Alston appeared to be angry because he didn’t believe Grier and other county staff had adequately investigated the situation and made every effort to comply with a January directive from the Board of Commissioners to follow up with New Atlantic, make sure it had attempted to contract with black construction businesses and convince the company to undertake further efforts to increase the percentage of black subcontractors. In January, the black participation had been zero but now it was about one-tenth of 1 percent.
Alston said that it didn’t seem like Grier and the county’s new minority and women-owned business enterprise (MWBE) director had actively followed up but Alston said he was giving the new MWBE director a pass because she had just joined the county.
“So you’re satisfied with one-tenth of one percent?” Alston asked Grier.
“No, we weren’t satisfied with that,” Grier said. “I think, with the timing of everything, they couldn’t increase it…”
Alston said 3.7 percent of the work was going to Hispanic firms and that meant that 97 percent of the money would go to companies owned by whites.
“So the intent wasn’t there in the beginning and, after 45 days, it did not increase,” Alston said.
The grilling went on for perhaps 15 minutes with no one else in the room saying a word or trying to jump in to ease the tension.
Since Alston wasn’t pleased with New Atlantic’s proposal – and the other the four firms that bid on the project also didn’t have any significant black participation in their proposals – Alston made a motion that the county throw out all the bids and start from scratch with a new bid process.
The board’s two other black commissioners – Carolyn Coleman and Carlvena Foster – also spoke in support of Alston’s motion; however, in the end that motion failed 5 to 4 with the three black commissioners, all Democrats, being joined in their losing vote by fellow Democratic Commissioner Kay Cashion.

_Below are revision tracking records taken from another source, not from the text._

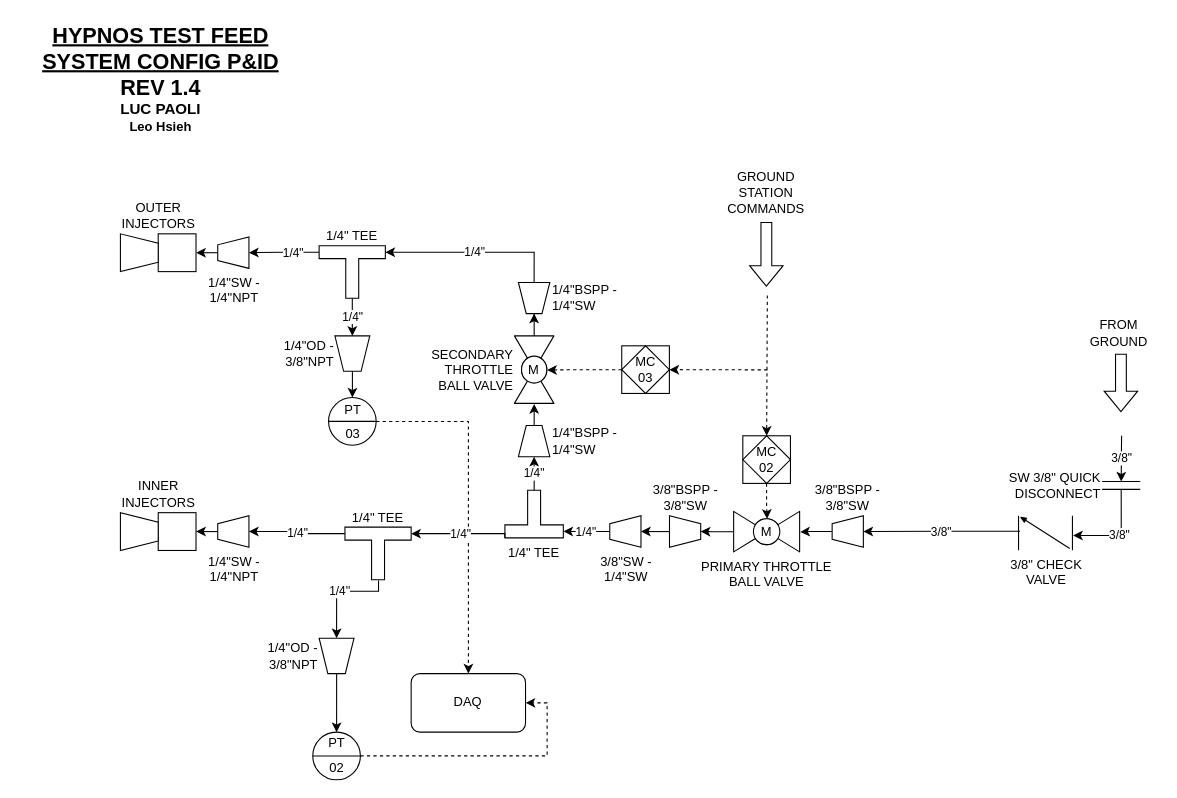
Above: page "Cold flow feed system" (5 of 5) of All_P_IDs.drawio in icl-rocketry/Propulsion-PIDs (draw.io), before the change. Source tidied: cells renumbered, new cells numbered last; positions are measured from the earlier drawing's top-left corner, leaving out a move shared by most shapes. Both pictures are drawn from the tidied source at 108%, with x=0, y=0 at pixel (18, 18).
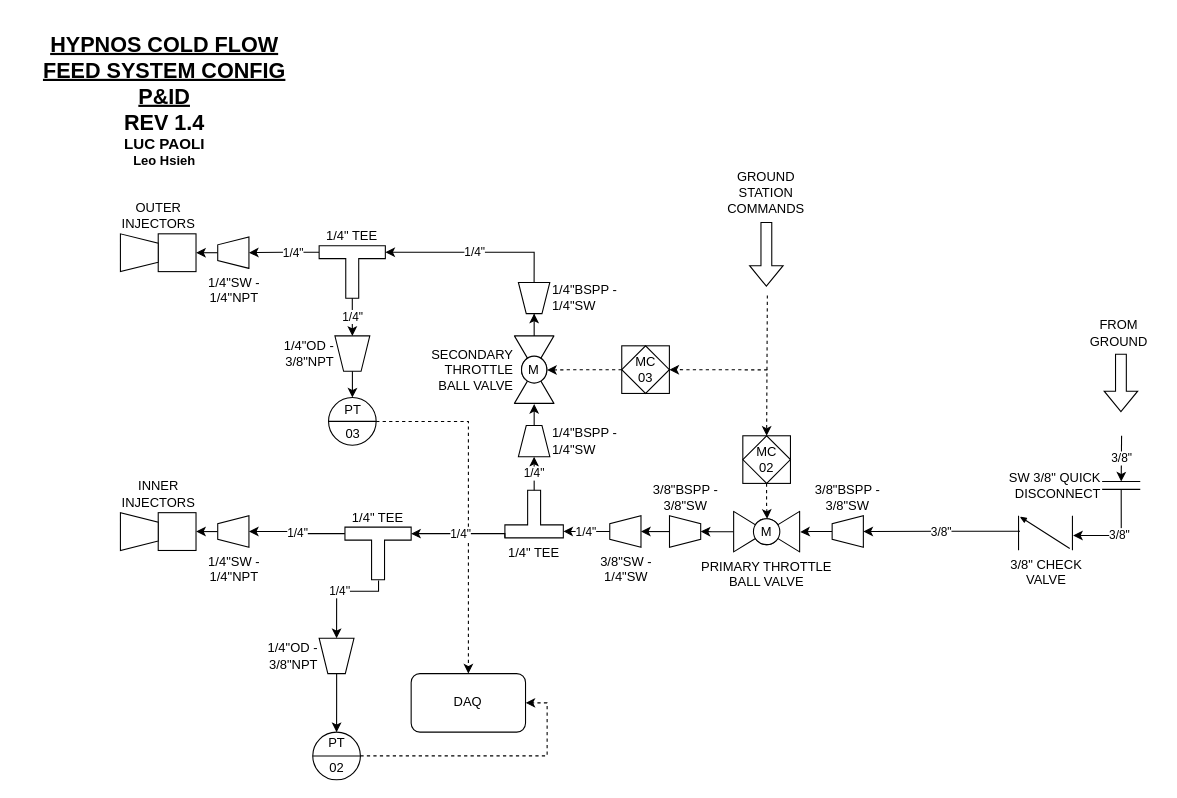
Above is the later version.

What changed in the source:
```diff
@@
-    <mxCell id="2" value="&lt;b&gt;&lt;font&gt;&lt;u style=&quot;font-size: 20px&quot;&gt;HYPNOS TEST FEED SYSTEM CONFIG P&amp;amp;ID&lt;/u&gt;&lt;br&gt;&lt;span style=&quot;font-size: 20px&quot;&gt;REV 1.4&lt;/span&gt;&lt;br&gt;&lt;font style=&quot;font-size: 14px&quot;&gt;LUC PAOLI&lt;br&gt;&lt;/font&gt;Leo Hsieh&lt;br&gt;&lt;/font&gt;&lt;/b&gt;" style="text;html=1;strokeColor=none;fillColor=none;align=center;verticalAlign=middle;whiteSpace=wrap;rounded=0;fontFamily=Helvetica;" parent="1" vertex="1">
-      <mxGeometry width="262.6" height="110" as="geometry" />
+    <mxCell id="2" value="&lt;b&gt;&lt;font&gt;&lt;u style=&quot;font-size: 20px&quot;&gt;HYPNOS COLD FLOW FEED SYSTEM CONFIG P&amp;amp;ID&lt;/u&gt;&lt;br&gt;&lt;span style=&quot;font-size: 20px&quot;&gt;REV 1.4&lt;/span&gt;&lt;br&gt;&lt;font style=&quot;font-size: 14px&quot;&gt;LUC PAOLI&lt;br&gt;&lt;/font&gt;Leo Hsieh&lt;br&gt;&lt;/font&gt;&lt;/b&gt;" style="text;html=1;strokeColor=none;fillColor=none;align=center;verticalAlign=middle;whiteSpace=wrap;rounded=0;fontFamily=Helvetica;" parent="1" vertex="1">
+      <mxGeometry width="270" height="150" as="geometry" />
     </mxCell>
```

Commissioner Alan Perdue, who served for years as Guilford County’s Emergency Services director before retiring from that job and being elected to the board, made a motion that the county to enter into the contract with New Atlantic. That was the exact opposite of what an angry Alston was seeking.
“This process has been on the table for quite a long time and we have the lowest responsive and responsible bid,” Perdue said. “I think, by statute, we have an obligation – we’ve got an obligation to all the taxpayers, not just a certain segment to try and keep one goal.”
Perdue’s motion passed on the sole support of the board’s five white Republicans – a fact that Alston pointed out loudly.
The contract total comes to $12.1 million since some of the project’s $14-million cost will go toward furnishings and equipment.